Thursday, October 21, 2010

Haiti: Marichelle

Yesterday the crew shot an interview on a roof in Port au Prince.  While we were shooting, I noticed Marichelle.  We exchanged smiles as she watched from street below.  After the interview I was asked to shoot some b roll of a kindergarten nearby; the first floor a school/church and the second floor an apartment. I began shooting the shell of the empty kindergarten when Marichelle came running in from the street.  

Connecting with people is important to me. The relationships I make when I shoot are what motivate me to travel.   It never ceases to amaze me how quickly two people can understand each other without words, in a short period of time.  Every day that I worked in Haiti I felt these types of connections with my subjects.  Marichelle embodied this connection. 

Below are some images of the time I spent with Marichelle of Port au Prince. 



Sunday, October 17, 2010

Haiti: Half way

Yesterday was the halfway mark of of my stay in Haiti. I visited two tent cities outside of Port au Prince, tent cities inhabited by people whose homes have yet to be rebuilt and who have been living in tents for 9 months, some with up to 30 people per tent. 

When the earthquake hit, the rich who were least affected, were the only people whose houses were insured to be rebuilt.  Every other person whose house was destroyed, was left with absolutely nothing. People were forced to relocate, often with their entire community, to begin life again.  Many of the people who were affected have no means to create a foundation for themselves to push past the situation they live in today.  Walking around the tent cities it was horrible to think that this may be the situation these people may be living in for the rest of their lives. 

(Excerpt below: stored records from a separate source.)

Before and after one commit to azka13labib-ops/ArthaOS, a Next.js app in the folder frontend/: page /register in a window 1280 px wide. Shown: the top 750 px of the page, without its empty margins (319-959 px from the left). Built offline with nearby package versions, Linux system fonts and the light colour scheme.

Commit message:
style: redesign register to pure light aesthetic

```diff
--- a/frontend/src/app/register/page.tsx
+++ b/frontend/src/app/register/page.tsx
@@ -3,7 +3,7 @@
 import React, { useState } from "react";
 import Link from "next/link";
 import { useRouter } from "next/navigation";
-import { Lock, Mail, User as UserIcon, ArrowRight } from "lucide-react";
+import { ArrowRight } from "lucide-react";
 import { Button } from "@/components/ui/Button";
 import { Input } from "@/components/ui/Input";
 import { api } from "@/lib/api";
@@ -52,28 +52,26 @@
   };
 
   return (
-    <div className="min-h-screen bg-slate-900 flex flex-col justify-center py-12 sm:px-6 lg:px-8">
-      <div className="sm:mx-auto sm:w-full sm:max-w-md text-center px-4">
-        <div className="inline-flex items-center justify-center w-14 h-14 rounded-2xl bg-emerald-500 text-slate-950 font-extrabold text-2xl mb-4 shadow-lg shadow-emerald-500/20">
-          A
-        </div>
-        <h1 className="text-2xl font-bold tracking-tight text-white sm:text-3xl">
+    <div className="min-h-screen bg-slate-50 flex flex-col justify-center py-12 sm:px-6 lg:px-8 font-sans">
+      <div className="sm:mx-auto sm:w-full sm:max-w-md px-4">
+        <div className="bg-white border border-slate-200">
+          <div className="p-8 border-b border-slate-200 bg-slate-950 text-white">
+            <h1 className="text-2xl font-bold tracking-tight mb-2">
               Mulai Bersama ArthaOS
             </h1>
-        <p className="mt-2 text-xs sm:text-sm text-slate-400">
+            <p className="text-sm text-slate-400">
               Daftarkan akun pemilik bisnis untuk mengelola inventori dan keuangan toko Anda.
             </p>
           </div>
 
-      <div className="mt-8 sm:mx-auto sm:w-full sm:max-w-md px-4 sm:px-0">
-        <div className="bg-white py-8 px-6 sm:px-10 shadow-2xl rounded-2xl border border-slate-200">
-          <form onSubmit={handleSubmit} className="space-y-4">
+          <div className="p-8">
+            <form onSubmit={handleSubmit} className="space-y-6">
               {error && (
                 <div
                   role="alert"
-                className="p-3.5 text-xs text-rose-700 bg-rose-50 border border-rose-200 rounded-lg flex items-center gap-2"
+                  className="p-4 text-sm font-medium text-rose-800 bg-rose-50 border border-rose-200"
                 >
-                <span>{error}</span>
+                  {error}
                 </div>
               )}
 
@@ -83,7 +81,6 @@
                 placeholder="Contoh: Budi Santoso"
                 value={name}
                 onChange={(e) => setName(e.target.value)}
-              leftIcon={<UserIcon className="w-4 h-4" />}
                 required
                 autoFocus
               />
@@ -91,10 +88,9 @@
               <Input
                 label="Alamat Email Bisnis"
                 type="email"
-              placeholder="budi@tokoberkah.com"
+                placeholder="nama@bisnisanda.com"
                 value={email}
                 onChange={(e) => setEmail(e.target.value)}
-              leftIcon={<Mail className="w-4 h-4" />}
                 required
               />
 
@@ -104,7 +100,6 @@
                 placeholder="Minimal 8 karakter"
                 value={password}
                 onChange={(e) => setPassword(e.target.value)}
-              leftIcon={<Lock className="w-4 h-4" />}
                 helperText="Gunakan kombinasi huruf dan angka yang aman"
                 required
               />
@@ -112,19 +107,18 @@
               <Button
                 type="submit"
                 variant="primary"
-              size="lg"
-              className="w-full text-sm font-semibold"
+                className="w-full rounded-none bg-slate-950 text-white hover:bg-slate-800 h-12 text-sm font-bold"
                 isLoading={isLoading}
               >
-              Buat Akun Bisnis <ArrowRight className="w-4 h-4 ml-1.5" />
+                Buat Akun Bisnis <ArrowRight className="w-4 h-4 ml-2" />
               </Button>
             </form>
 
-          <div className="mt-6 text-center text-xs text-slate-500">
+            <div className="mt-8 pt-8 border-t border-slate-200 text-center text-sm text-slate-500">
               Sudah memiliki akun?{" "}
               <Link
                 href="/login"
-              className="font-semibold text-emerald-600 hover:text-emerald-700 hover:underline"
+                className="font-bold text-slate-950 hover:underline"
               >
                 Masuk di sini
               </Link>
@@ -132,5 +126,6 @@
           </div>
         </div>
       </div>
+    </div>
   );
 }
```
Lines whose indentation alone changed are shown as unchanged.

Every night it storms in Haiti, with downpours that wash the water from the highest elevation of the mountains rushing down to the lowest elevation, where most of the garbage collects.  On the way down the rushing rain water washes out roads,  the earth from under tents, and collapses the tarps holding them up.  These are the conditions that people face every single day.  Yet when I visited these tent cities, I was overwhelmed by how people treated me.  While I was shooting with the Vestergaard Frandsen documentary crew, I wandered off for a bit on my own.  I befriended a group of girls who were my little fixers of the neighborhood, when suddenly my hand was grabbed by a woman who led me to her tent to photograph her family.  Once I left her tent I was called in by another family to take their photograph, and then another, and this continued and continued.  After spending time with each family I could sense how deeply important it was to them that I document their lives.   

The images below are a few of the photographs and stills of videos, that I shot in this tent city. 


My tour guides through the tent city. 

Haiti possesses a unique energy that I've felt from the first day I arrived. Every day that I'm in Haiti I'm impressed by the ability of Haitians to push forward and to live their lives.   The lack of opportunity for people with such a strong work ethic and will to overcome the struggle, is deeply frustrating.  Yet when I speak with Haitians they continuously hope for a better future and remind me of their pride and positivity.  Yet I can't stop recycling the thought, if only there were more answers.   How can Haitians finally have a better government, more jobs, equal opportunities and a cleaner space to live.   How can the deeply broken infrastructure of Haiti be fixed?
Images of Port au Prince



Wednesday, October 13, 2010

Haiti: Day one

I arrived in Haiti today to start my first of 8 days shooting a documentary film project.  My first day in Haiti has been nothing short of eye opening. Below are some of my first experiences in Haiti.

This man was sitting in front of me on my plane this morning. He seemed to make friends with everyone he met, I loved watching him interact with the his neighbor seated next to him. This is a still of a video I shot  of him looking out of the plane window en-route to Haiti.

After landing, It took 2 hours to drive from the airport to the hotel.  Geographically a very short distance, however the traffic in Port-au-Prince is so severe that it makes for a long journey to travel anywhere.
  As I drove by I watched people going to school, selling sugar cane, working at the market, selling crafts,  going through their daily routine.
The ability to even attempt to live a normal life amongst so much chaos speaks volumes for the resilience and strong will of Haitians.  

Tuesday, October 5, 2010

YPA Auction

I donated a print of my image Mangrove, to the YPA Auction this year.  
CLICK HERE to check out the YPA auction catalog online.